Health Care Without Harm takes seriously the injunction in the Hippocratic Oath — “first, do no harm” — and works to improve the industry’s impact on patients, workers and the environment. Among other things, the group has encouraged large healthcare organizations to use their institutional food-purchasing power to support production of sustainable meat and produce. Recently, they have been encouraging hospitals to commit to buying meat from animals raised without the routine use of antibiotics, and a lot of hospital systems have signed on.
Their new pledge asks health care workers to make the problem personal, by choosing an antibiotic-free turkey for Thanksgiving — arguably the meat-animal purchase that gets the most attention out of all the holiday meals in the year. They say:

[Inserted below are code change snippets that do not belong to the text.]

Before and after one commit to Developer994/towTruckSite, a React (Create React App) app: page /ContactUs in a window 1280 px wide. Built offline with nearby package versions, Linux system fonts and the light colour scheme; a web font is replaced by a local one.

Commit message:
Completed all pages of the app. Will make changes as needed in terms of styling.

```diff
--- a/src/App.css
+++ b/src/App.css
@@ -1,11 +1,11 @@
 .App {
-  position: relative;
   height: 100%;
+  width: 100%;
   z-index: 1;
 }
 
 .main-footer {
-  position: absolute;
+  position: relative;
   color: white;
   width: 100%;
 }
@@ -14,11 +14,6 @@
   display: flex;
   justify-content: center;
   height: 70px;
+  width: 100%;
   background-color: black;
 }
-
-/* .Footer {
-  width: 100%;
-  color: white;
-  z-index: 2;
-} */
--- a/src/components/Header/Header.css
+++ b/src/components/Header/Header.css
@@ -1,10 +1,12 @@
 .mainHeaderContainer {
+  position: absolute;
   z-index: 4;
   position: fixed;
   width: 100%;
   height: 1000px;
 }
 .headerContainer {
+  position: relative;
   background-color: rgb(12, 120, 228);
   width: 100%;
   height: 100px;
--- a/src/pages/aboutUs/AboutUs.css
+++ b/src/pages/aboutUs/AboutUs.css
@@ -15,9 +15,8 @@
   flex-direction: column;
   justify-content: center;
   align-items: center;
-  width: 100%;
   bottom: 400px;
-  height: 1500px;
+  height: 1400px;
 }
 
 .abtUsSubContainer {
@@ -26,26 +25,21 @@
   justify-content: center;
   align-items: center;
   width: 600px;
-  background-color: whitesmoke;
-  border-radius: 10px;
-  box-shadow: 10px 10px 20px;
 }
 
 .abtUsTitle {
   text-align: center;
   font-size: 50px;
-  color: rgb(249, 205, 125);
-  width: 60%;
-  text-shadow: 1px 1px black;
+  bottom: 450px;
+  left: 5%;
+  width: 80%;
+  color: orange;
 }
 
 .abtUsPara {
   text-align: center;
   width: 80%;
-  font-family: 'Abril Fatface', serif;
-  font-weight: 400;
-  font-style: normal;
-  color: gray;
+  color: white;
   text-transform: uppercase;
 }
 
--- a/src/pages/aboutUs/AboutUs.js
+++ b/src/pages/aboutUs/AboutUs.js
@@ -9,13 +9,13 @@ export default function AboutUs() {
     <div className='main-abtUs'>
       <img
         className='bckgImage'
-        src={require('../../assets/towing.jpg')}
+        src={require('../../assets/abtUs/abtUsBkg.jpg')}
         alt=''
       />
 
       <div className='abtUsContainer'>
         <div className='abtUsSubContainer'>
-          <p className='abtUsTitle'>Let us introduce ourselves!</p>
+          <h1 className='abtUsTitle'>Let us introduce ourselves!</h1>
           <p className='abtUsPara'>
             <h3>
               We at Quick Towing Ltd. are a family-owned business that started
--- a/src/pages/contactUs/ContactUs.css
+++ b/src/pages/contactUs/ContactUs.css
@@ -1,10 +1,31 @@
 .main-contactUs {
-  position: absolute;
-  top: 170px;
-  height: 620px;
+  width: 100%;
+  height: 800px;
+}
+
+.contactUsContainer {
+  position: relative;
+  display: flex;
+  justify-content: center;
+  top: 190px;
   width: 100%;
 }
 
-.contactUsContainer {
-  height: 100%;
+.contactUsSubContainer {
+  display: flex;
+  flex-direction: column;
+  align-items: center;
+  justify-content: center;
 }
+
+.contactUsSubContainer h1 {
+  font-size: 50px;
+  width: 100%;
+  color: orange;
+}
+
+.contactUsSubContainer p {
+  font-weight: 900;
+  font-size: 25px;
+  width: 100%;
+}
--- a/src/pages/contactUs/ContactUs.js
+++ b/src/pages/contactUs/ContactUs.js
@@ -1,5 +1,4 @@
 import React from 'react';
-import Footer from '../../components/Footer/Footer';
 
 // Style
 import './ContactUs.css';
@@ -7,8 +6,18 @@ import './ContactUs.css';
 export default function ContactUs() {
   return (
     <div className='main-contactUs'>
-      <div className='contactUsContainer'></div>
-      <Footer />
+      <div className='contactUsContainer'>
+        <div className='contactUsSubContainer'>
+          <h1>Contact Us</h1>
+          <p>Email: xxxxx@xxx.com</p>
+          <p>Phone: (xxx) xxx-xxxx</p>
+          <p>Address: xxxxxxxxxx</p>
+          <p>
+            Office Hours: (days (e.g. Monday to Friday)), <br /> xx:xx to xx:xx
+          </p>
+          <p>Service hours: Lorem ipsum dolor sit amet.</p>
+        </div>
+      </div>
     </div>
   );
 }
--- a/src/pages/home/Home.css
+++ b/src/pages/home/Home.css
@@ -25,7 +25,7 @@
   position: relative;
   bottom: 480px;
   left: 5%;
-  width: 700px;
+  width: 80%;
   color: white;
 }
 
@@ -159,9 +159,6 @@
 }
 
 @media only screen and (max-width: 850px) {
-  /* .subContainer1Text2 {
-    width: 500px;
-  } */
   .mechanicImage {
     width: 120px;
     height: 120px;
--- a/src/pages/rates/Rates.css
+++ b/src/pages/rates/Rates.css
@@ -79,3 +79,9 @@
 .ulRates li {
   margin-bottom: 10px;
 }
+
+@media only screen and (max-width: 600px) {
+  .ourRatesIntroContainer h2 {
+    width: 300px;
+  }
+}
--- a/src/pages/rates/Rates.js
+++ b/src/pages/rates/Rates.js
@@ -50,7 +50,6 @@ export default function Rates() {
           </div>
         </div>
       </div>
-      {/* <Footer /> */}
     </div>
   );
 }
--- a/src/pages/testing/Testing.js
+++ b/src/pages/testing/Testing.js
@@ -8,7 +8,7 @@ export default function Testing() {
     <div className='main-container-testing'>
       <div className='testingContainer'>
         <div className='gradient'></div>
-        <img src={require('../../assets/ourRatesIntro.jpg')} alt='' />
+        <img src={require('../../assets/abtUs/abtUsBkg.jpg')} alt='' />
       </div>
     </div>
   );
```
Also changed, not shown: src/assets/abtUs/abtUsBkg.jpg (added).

Antibiotic resistance is a growing problem that more and more patients and providers are facing each day, and antibiotic overuse is a major contributor to this problem. While as many as 50% of antibiotic prescriptions may be overly broad or even unnecessary, animal agriculture uses four times the amount of antibiotics as human medicine, and mostly in healthy animals for growth promotion or disease prevention on crowded farms…
We are advocating for a broader concept of antimicrobial stewardship.
This is actually pretty genius, for several reasons. First, because it gives people a concrete action to perform — something they can do immediately, not “the next time I shop for meat” or “the next time my kid gets an ear infection.” Second, because it lends economic support to an alternative to conventional turkey, which tests have found to be a persistent source of antibiotic-resistant bacteria.
And, third and maybe best of all, it makes the case that combatting antibiotic overuse should be what an ethicist might call a seamless garment: something to be undertaken not just in medicine, or just in agriculture, but across all the situations where inappropriate use threatens antibiotic effectiveness. And it is making that case among people who by virtue of their jobs are more likely to encounter the reality of antibiotics no longer working well, and therefore more likely to want to take action — and to encourage others to follow their lead. (The pledge also asks the signers to explore whether their hospitals are serving antibiotic-free meat, and to press them to change buying patterns if not.) Members of the SHARPS collaborative explain to other physicians why they should care in this thoughtful post.
Mind you, this is not the first time that activists have urged buying antibiotic-free turkey as a Thanksgiving observance. NRDC, which has been suing the Food and Drug Administration for failure to curb farm antibiotic overuse, proposed the same last year. And Farm Forward, which works to combat intensive confinement raising, urges people to buy one of the scarce heritage turkeys raised in only a few places in the US.
But the plea to health care workers to contemplate how shopping for an iconic meal connects back to their work lives is unique to my knowledge, and smart. Not coincidentally, the pledge has gone live during a week of observances that focus attention on antibiotic resistance: Get Smart About Antibiotics Week in the US, which is sponsored by the Centers for Disease Control and Prevention, and European Antibiotic Awareness Day. The CDC and its counterpart, the European Centre for Disease Prevention and Control, use the week (and day) to push out earnest, detailed, important information on the need for combatting resistance — but outside the expected audiences, I’ve never seen the week’s campaigns get much traction. This one might.
(Thanks to Dr. Saul Hymes for bringing the pledge to my attention.)